# The problem:
Where does the word "host" show up in the data? Please find each such line and copy it.

[Content revision data]
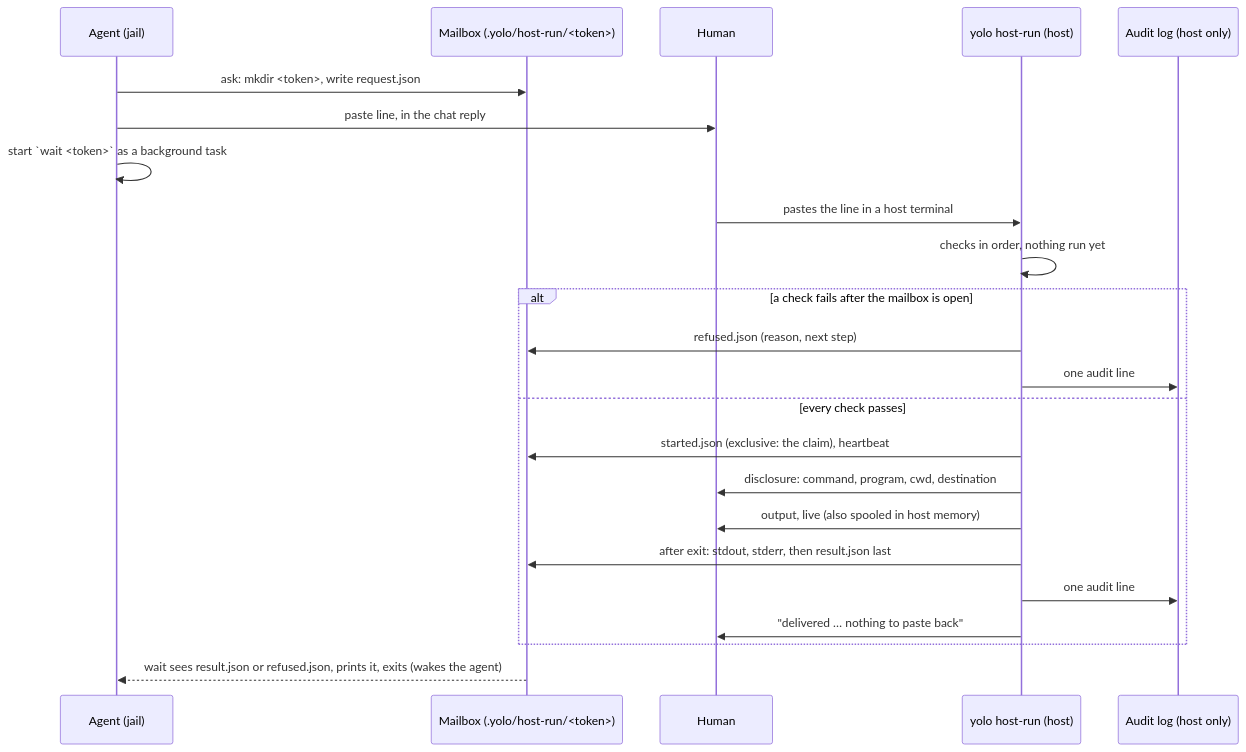
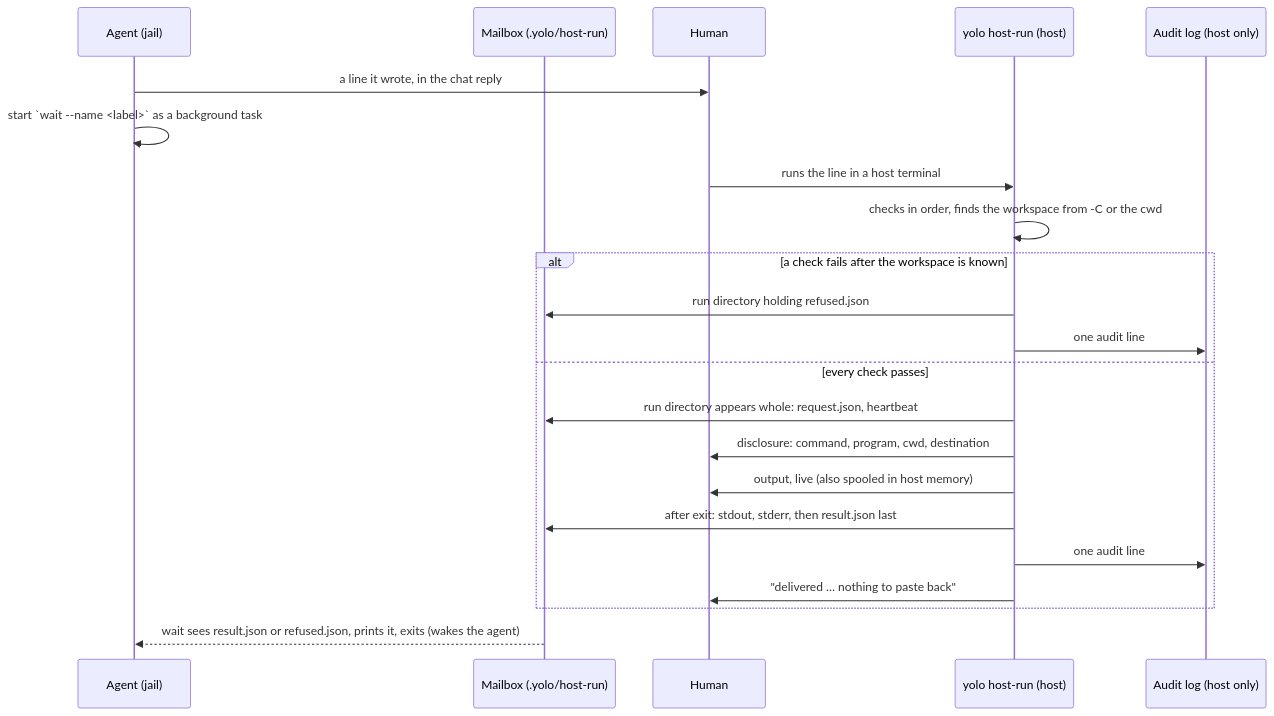
The diagram in docs/design/host-run-mailbox.md (kurt-hs/yolo-jail), drawn with Mermaid before and after one commit. The commit also changed other lines of this file and 2 other files, not shown here.

Commit message:
docs(design): host-run lines any agent or human can write; rule OQ-HX1

````diff
--- a/docs/design/host-run-mailbox.md
+++ b/docs/design/host-run-mailbox.md
@@ -218,25 +251,24 @@
 ```mermaid
 sequenceDiagram
     participant A as Agent (jail)
-    participant M as Mailbox (.yolo/host-run/<token>)
+    participant M as Mailbox (.yolo/host-run)
     participant H as Human
     participant Y as yolo host-run (host)
     participant L as Audit log (host only)
-    A->>M: ask: mkdir <token>, write request.json
-    A->>H: paste line, in the chat reply
-    A->>A: start `wait <token>` as a background task
-    H->>Y: pastes the line in a host terminal
-    Y->>Y: checks in order, nothing run yet
-    alt a check fails after the mailbox is open
-        Y->>M: refused.json (reason, next step)
+    A->>H: a line it wrote, in the chat reply
+    A->>A: start `wait --name <label>` as a background task
+    H->>Y: runs the line in a host terminal
+    Y->>Y: checks in order, finds the workspace from -C or the cwd
+    alt a check fails after the workspace is known
+        Y->>M: run directory holding refused.json
         Y->>L: one audit line
     else every check passes
-        Y->>M: started.json (exclusive: the claim), heartbeat
+        Y->>M: run directory appears whole: request.json, heartbeat
         Y->>H: disclosure: command, program, cwd, destination
         Y->>H: output, live (also spooled in host memory)
         Y->>M: after exit: stdout, stderr, then result.json last
         Y->>L: one audit line
         Y->>H: "delivered … nothing to paste back"
     end
     M-->>A: wait sees result.json or refused.json, prints it, exits (wakes the agent)
 ```
````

# Output:
The diagram in docs/design/host-run-mailbox.md (kurt-hs/yolo-jail), drawn with Mermaid before and after one commit. The commit also changed other lines of this file and 2 other files, not shown here.
docs(design): host-run lines any agent or human can write; rule OQ-HX1
--- a/docs/design/host-run-mailbox.md
+++ b/docs/design/host-run-mailbox.md
-    participant M as Mailbox (.yolo/host-run/<token>)
+    participant M as Mailbox (.yolo/host-run)
     participant Y as yolo host-run (host)
     participant L as Audit log (host only)
-    H->>Y: pastes the line in a host terminal
+    H->>Y: runs the line in a host terminal
         Y->>H: output, live (also spooled in host memory)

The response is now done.